How to complete this task: Look through the records below, and whenever a line contains "name", copy it.

Study material:
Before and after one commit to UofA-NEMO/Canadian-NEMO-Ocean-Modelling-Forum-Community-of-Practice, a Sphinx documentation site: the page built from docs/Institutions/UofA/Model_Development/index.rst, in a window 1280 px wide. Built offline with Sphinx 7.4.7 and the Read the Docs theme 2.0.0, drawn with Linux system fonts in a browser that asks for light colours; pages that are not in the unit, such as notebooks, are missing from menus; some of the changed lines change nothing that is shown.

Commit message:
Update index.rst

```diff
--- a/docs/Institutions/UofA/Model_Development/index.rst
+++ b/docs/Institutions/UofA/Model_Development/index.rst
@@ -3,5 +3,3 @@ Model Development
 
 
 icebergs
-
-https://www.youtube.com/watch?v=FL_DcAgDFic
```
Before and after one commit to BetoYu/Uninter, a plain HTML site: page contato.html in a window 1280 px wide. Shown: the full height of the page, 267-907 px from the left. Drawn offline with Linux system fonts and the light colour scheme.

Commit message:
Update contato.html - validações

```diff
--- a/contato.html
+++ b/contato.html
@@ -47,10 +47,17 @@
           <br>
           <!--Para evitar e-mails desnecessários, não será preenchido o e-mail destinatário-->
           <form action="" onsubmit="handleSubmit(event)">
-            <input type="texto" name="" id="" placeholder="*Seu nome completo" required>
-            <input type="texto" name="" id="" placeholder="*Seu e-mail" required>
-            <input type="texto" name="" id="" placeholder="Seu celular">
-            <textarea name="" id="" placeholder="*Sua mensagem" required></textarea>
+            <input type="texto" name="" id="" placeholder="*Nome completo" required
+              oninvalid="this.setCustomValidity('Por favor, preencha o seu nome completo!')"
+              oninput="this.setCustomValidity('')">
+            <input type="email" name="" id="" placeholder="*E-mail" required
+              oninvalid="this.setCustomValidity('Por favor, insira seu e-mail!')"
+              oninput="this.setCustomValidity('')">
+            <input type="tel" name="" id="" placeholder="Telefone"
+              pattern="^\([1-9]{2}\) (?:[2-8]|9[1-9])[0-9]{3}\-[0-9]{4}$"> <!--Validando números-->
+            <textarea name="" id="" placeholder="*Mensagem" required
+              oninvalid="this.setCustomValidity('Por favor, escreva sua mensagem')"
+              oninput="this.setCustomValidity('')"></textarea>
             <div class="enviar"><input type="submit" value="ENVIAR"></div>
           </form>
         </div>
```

--

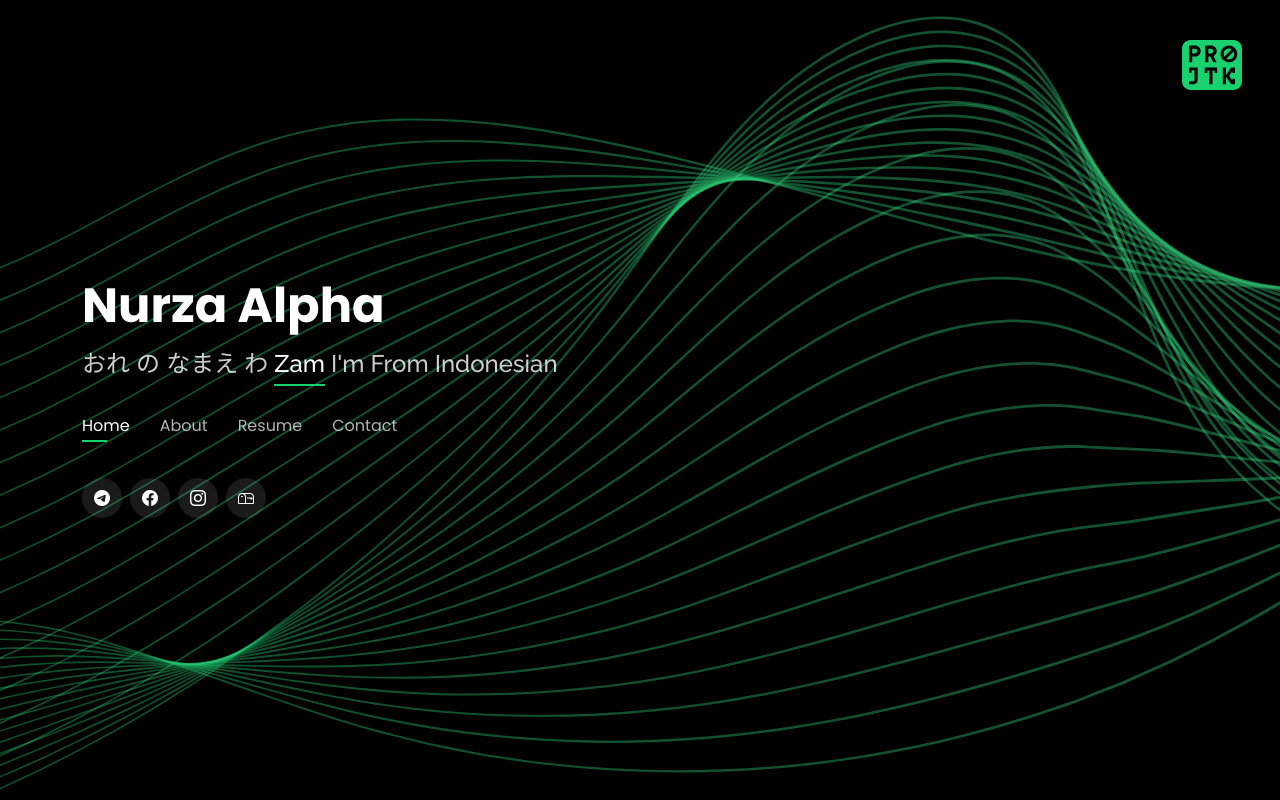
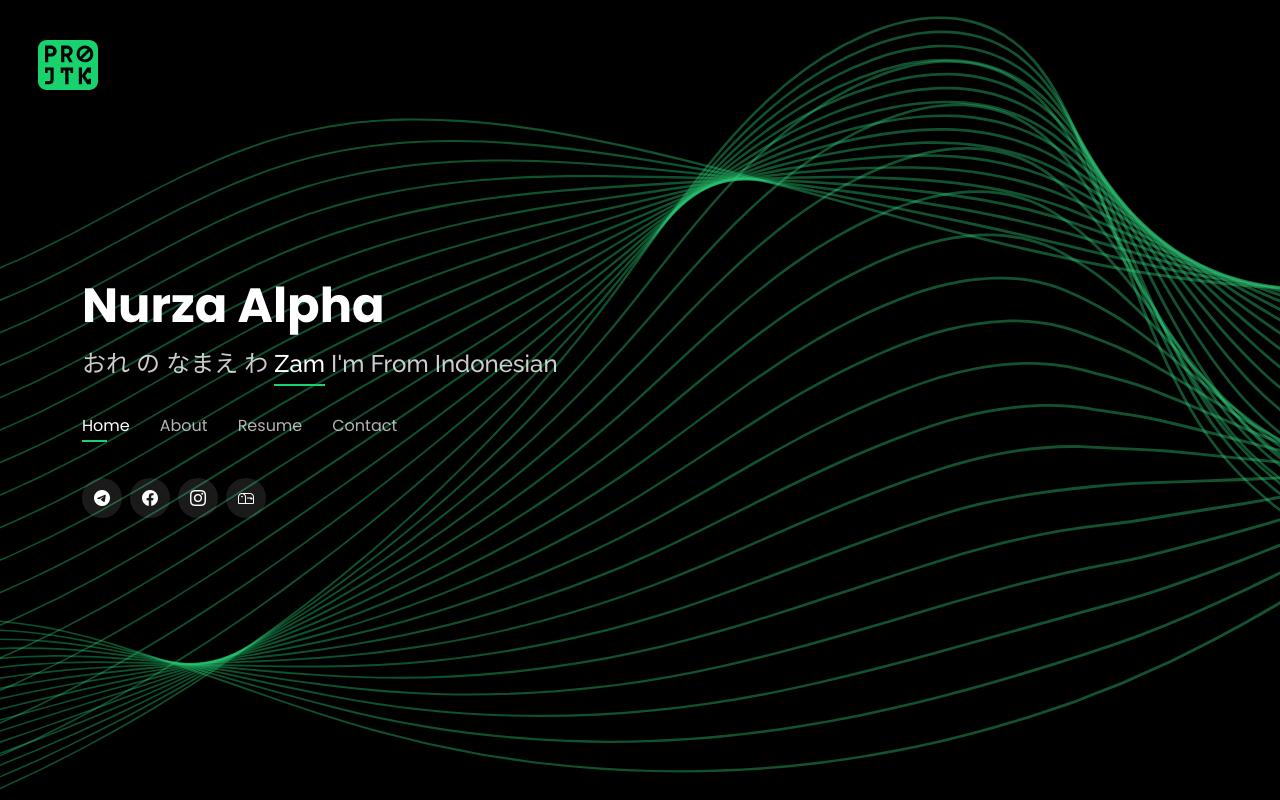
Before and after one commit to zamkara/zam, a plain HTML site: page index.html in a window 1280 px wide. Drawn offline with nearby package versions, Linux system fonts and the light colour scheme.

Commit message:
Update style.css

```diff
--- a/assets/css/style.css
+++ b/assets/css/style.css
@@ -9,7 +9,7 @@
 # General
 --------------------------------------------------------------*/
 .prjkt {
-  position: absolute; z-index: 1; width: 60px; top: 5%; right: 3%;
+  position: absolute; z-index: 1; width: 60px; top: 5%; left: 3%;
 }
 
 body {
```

* * *

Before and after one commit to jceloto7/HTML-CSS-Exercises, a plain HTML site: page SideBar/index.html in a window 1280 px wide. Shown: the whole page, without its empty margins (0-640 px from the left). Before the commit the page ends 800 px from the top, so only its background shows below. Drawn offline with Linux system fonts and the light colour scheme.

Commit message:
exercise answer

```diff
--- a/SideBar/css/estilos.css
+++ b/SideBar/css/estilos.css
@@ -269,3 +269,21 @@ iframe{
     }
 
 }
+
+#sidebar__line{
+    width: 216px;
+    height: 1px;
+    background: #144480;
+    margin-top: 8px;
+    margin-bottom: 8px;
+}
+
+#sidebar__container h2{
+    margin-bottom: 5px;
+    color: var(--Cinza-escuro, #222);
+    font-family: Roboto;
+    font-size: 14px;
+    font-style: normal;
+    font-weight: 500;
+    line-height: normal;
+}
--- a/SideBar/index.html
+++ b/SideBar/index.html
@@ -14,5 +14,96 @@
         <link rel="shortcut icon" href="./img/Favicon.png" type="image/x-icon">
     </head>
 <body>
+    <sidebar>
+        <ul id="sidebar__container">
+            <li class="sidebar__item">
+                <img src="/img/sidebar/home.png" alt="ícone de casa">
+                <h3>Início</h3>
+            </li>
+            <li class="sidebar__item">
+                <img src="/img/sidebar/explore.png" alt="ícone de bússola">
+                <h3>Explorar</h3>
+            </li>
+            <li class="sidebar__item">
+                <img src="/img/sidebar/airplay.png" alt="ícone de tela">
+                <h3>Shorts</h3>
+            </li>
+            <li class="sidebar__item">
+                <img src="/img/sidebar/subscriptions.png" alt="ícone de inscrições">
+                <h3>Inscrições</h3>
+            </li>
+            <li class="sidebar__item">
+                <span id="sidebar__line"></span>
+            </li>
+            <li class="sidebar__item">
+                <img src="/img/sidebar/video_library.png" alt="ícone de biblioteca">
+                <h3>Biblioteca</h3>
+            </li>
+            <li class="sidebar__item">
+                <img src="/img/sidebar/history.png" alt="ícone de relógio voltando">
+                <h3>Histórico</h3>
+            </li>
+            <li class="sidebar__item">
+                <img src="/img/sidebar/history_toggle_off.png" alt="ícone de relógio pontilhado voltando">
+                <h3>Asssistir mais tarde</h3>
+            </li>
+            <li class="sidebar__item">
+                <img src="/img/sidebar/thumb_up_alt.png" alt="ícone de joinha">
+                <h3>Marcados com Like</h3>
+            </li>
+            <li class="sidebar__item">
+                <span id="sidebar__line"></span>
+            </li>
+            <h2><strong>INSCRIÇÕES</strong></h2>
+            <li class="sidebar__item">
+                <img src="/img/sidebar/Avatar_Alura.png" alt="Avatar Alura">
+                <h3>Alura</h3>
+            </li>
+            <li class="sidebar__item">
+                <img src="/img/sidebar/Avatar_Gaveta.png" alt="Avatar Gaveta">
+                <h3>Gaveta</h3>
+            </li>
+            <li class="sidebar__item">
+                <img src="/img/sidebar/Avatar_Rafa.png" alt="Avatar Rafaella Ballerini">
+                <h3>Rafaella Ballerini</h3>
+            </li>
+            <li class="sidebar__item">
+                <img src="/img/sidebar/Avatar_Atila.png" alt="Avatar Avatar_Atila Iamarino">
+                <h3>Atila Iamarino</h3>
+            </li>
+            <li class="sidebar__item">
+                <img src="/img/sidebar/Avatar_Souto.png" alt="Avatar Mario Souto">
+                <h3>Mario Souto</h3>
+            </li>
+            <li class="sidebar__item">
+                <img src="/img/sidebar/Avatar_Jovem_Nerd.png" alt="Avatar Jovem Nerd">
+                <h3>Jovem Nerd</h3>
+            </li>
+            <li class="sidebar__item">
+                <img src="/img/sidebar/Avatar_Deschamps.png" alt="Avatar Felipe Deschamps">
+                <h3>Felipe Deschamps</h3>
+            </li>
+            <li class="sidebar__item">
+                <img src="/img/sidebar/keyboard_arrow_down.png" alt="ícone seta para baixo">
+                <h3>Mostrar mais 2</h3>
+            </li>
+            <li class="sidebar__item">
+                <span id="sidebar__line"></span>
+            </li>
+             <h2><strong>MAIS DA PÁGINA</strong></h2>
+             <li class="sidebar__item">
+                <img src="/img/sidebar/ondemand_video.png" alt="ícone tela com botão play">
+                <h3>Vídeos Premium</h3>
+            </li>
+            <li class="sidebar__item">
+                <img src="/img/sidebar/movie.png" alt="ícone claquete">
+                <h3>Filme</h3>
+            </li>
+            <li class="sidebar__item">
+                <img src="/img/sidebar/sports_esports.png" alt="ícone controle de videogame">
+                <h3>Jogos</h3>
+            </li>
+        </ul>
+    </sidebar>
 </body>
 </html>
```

Problem solution:
-            <input type="texto" name="" id="" placeholder="*Seu nome completo" required>
-            <input type="texto" name="" id="" placeholder="*Seu e-mail" required>
-            <input type="texto" name="" id="" placeholder="Seu celular">
-            <textarea name="" id="" placeholder="*Sua mensagem" required></textarea>
+            <input type="texto" name="" id="" placeholder="*Nome completo" required
+            <input type="email" name="" id="" placeholder="*E-mail" required
+            <input type="tel" name="" id="" placeholder="Telefone"
+            <textarea name="" id="" placeholder="*Mensagem" required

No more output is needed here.